Input —
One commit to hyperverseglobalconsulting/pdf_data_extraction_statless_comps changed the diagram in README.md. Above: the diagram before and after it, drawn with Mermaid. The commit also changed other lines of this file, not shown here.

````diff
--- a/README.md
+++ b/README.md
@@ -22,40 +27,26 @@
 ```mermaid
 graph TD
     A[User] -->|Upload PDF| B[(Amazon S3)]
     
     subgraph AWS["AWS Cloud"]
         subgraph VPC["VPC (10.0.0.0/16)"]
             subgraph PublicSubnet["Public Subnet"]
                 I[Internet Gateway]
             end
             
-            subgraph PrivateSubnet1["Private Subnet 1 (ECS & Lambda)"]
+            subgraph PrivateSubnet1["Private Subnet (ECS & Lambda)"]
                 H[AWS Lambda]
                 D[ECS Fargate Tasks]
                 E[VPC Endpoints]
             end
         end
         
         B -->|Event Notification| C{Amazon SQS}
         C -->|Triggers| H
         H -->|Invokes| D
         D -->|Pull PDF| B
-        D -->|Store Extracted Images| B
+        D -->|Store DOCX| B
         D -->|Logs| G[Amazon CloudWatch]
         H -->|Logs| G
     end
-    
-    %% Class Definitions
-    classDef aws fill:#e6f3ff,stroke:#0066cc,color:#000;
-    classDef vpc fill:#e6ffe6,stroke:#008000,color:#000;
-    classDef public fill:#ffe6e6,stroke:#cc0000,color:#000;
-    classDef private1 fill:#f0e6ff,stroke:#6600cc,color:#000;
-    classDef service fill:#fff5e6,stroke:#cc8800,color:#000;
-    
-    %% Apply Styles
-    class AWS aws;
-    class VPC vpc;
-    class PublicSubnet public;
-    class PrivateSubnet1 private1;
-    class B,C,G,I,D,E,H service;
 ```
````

Task directions —
Everything from the line containing "class PrivateSubnet1 private1;" to the final line of the entries above should be output exactly, and nothing more.

Completed exercise —
-    class PrivateSubnet1 private1;
-    class B,C,G,I,D,E,H service;
 ```
````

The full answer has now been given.